F.  is sort of limited by the length of my extension cord.


You packed

A.  every black knit pullover I own, and one charcoal sweater to add a punch of color.  And at the last minute.

B.  ironically.

C.  50 term papers that need to be graded before midterms are due.

D.  fabulous shoes—lots of them.

E.  actually, my wife does that for me.

F.  flannel (without irony).

What does your conference emphasize?

A.  method

B.  criticism

C.  content

D.  theory

E.  vision

F.  making

Your workshops focus on:

A.  computational strategies

B.  haptic experience

C.  varied interpretations of the built environment

D.  theory in past practice

E.  pie charts and tie tacks

F.  “work” and “shop”

Between conference sessions, you can be found

A.  at Starbucks, tapping my iPhone.

B.  behind the conference hotel, instagramming the garbage bins.

C.  down the block, taking photographs.

D.  outside, smoking and frowning.

E.  everywhere, networking.

F.  with everyone else, talking shop.

When a presenter makes a bold claim that challenges your field’s canon, your response is to:

A.  shrug it off; what’s a ‘canon,’ anyway?

B.  hug him

C.  roll my eyes and audibly sigh, then rip his argument to shreds–with friends at the hotel bar later

D. stand and applaud (if the claim supports my politics) or start a Twitter campaign to have his tenure revoked (if the claim challenges my politics)

E.  wonder if this will become a “best practice” by next year, in which case, I’d better call a meeting to revise the strategic plan

F.  warn him to be careful; he could lose a finger

My conference is held in:

A.  New York or Berlin

B.  New York or Los Angeles

C.  Charleston or Philadelphia

D.  New York or some place that is regrettably not New York

E.  Pebble Beach or Vail

F.  Franklin, IN or Bumble, ME

What happens during your absence from campus?

A.  ten students gain four additional hours on Facebook

B.  fifteen students make an impromptu field trip to Starbuck’s

C.  fifty students spend an extra hour in studio (checking Facebook)

D.  one hundred students sleep in

E.  no one notices

F.  everyone freaks out until I return

You know the routine.  Which ever letter you marked most frequently will reveal your proper place in the wild and wooly wacky world of Art and Architecture School.

A.  You are (or should be) an architectural design studio professor

B.  You are (or should be) an art studio professor

C.  You are (or should be) an architectural historian

D.  You are (or should be) an art historian

E.  You are (or should be) a university administrator

F.  You are (or should be) a woodshop supervisor

Do be a dear and let us know how much we’ve helped.


One thought on “authoritative guide to careers in art and architecture education

  1. I have long suspected that I am, or should be, an art historian.

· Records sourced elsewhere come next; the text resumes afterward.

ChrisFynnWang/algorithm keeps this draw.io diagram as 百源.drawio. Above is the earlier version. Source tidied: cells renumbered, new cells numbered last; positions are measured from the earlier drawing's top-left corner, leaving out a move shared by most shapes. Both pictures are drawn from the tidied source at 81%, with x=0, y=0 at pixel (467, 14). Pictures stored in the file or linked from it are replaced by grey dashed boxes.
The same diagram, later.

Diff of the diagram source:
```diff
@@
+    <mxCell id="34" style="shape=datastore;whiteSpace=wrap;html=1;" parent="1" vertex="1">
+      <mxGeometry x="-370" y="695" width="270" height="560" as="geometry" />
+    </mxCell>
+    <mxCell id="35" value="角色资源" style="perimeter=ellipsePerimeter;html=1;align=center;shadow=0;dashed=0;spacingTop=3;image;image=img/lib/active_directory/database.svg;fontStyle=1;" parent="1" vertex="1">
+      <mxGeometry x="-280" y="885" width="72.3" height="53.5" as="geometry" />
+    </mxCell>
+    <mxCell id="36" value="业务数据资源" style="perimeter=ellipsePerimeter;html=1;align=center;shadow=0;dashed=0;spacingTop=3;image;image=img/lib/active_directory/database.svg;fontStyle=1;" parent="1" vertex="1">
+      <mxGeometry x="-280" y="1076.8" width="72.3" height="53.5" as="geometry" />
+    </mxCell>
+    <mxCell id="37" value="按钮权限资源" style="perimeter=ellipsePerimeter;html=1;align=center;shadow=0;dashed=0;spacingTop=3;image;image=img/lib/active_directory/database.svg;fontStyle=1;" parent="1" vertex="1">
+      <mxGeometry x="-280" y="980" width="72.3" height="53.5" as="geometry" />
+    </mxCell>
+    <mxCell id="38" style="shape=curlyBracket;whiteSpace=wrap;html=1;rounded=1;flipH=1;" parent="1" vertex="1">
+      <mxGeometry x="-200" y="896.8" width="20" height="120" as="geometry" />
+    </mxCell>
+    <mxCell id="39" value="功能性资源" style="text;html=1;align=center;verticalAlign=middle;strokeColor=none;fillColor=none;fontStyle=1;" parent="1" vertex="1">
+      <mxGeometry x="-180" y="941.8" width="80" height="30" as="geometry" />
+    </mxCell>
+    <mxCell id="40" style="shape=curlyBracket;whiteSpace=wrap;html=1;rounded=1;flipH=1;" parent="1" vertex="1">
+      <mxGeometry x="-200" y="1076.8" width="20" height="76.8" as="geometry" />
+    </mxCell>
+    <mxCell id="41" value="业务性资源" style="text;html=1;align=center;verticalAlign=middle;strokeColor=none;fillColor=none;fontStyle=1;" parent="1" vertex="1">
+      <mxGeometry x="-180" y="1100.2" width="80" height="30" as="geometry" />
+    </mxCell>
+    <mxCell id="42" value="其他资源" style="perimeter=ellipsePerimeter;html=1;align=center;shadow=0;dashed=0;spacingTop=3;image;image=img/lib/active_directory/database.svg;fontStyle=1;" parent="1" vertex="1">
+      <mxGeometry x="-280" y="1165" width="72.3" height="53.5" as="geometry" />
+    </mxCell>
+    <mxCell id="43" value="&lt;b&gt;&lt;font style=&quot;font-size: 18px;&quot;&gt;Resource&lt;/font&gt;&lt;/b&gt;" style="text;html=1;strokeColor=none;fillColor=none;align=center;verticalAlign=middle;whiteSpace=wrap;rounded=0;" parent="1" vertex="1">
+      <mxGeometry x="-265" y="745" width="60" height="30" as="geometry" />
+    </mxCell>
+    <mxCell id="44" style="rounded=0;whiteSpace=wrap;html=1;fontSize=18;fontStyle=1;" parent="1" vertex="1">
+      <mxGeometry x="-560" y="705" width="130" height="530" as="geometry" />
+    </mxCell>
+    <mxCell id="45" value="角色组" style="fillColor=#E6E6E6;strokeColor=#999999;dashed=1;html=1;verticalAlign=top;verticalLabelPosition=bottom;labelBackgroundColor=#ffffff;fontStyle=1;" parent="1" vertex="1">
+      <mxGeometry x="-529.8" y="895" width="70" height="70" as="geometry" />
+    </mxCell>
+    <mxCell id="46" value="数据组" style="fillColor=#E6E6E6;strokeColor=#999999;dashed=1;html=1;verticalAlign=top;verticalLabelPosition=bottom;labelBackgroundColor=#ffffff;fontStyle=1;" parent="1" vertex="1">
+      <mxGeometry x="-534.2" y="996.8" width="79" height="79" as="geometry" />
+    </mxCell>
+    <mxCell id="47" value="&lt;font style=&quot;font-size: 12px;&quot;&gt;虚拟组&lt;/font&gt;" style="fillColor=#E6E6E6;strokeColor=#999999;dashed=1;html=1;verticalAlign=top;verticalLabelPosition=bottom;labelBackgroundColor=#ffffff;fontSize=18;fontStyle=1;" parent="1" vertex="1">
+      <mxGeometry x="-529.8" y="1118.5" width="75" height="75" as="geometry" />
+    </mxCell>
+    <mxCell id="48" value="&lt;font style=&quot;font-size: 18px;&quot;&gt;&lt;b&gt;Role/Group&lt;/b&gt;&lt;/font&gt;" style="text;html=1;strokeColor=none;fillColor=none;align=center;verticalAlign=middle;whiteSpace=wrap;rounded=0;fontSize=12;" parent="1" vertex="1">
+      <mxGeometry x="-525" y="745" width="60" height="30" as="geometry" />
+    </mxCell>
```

But one with surprising sympathies for wood shop supervisors. And more than a little respect for people who come up with these things.

Leave a Reply

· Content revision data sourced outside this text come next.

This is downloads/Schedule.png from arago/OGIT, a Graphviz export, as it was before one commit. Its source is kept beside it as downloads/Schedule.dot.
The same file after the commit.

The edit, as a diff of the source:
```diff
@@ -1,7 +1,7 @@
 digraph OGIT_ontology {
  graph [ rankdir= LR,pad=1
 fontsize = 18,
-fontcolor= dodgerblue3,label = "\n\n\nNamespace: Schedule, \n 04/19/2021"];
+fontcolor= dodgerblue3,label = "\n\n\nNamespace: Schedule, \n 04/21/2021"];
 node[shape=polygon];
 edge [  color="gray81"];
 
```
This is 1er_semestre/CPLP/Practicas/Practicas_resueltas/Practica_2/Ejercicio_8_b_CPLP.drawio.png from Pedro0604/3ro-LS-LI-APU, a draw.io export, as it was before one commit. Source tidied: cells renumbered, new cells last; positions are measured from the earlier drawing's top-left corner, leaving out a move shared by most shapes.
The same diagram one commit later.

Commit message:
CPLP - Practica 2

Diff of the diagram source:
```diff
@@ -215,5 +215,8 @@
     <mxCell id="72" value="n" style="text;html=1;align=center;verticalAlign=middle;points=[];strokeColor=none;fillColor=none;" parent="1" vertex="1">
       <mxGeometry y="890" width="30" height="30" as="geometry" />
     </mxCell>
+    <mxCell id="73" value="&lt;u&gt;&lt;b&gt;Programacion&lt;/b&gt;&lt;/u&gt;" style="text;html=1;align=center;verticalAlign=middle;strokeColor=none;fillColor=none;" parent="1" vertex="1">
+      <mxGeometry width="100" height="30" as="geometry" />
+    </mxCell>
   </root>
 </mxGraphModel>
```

Fill in your details below or click an icon to log in: Logo

You are commenting using your account. Log Out /  Change )

Google+ photo

You are commenting using your Google+ account. Log Out /  Change )

Twitter picture

You are commenting using your Twitter account. Log Out /  Change )

Facebook photo

You are commenting using your Facebook account. Log Out /  Change )


Connecting to %s